____ Task material
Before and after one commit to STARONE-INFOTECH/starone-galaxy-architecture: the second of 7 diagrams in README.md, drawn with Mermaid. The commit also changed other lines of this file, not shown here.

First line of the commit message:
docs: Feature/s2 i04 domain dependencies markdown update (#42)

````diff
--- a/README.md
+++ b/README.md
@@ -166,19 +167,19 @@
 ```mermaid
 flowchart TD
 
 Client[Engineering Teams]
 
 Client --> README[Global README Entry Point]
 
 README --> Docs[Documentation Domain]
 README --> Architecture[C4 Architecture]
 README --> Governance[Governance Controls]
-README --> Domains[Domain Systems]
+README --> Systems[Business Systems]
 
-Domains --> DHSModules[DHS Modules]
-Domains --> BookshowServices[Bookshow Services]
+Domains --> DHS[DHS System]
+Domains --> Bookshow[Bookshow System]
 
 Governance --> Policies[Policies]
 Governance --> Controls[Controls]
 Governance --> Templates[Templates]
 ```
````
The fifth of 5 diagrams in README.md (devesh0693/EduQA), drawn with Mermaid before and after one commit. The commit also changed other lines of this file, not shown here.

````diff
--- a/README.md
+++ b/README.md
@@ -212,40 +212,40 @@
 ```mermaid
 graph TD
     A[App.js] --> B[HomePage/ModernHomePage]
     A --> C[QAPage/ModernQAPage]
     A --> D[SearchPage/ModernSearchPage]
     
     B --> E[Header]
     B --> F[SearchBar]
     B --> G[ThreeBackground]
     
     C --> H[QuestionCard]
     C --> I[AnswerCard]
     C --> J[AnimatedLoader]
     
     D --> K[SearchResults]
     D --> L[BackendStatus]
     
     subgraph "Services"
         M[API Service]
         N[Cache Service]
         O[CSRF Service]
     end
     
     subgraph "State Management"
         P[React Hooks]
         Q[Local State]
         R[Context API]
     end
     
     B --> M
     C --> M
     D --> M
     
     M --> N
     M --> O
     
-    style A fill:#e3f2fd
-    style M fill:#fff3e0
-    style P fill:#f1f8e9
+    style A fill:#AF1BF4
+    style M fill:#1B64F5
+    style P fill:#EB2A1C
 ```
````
________
What you will do :: For this exercise, restate each of the entries without any deviation.

Solution for this task ::
Before and after one commit to STARONE-INFOTECH/starone-galaxy-architecture: the second of 7 diagrams in README.md, drawn with Mermaid. The commit also changed other lines of this file, not shown here.

First line of the commit message:
docs: Feature/s2 i04 domain dependencies markdown update (#42)

````diff
--- a/README.md
+++ b/README.md
@@ -166,19 +167,19 @@
 ```mermaid
 flowchart TD
 
 Client[Engineering Teams]
 
 Client --> README[Global README Entry Point]
 
 README --> Docs[Documentation Domain]
 README --> Architecture[C4 Architecture]
 README --> Governance[Governance Controls]
-README --> Domains[Domain Systems]
+README --> Systems[Business Systems]
 
-Domains --> DHSModules[DHS Modules]
-Domains --> BookshowServices[Bookshow Services]
+Domains --> DHS[DHS System]
+Domains --> Bookshow[Bookshow System]
 
 Governance --> Policies[Policies]
 Governance --> Controls[Controls]
 Governance --> Templates[Templates]
 ```
````
The fifth of 5 diagrams in README.md (devesh0693/EduQA), drawn with Mermaid before and after one commit. The commit also changed other lines of this file, not shown here.

````diff
--- a/README.md
+++ b/README.md
@@ -212,40 +212,40 @@
 ```mermaid
 graph TD
     A[App.js] --> B[HomePage/ModernHomePage]
     A --> C[QAPage/ModernQAPage]
     A --> D[SearchPage/ModernSearchPage]
     
     B --> E[Header]
     B --> F[SearchBar]
     B --> G[ThreeBackground]
     
     C --> H[QuestionCard]
     C --> I[AnswerCard]
     C --> J[AnimatedLoader]
     
     D --> K[SearchResults]
     D --> L[BackendStatus]
     
     subgraph "Services"
         M[API Service]
         N[Cache Service]
         O[CSRF Service]
     end
     
     subgraph "State Management"
         P[React Hooks]
         Q[Local State]
         R[Context API]
     end
     
     B --> M
     C --> M
     D --> M
     
     M --> N
     M --> O
     
-    style A fill:#e3f2fd
-    style M fill:#fff3e0
-    style P fill:#f1f8e9
+    style A fill:#AF1BF4
+    style M fill:#1B64F5
+    style P fill:#EB2A1C
 ```
````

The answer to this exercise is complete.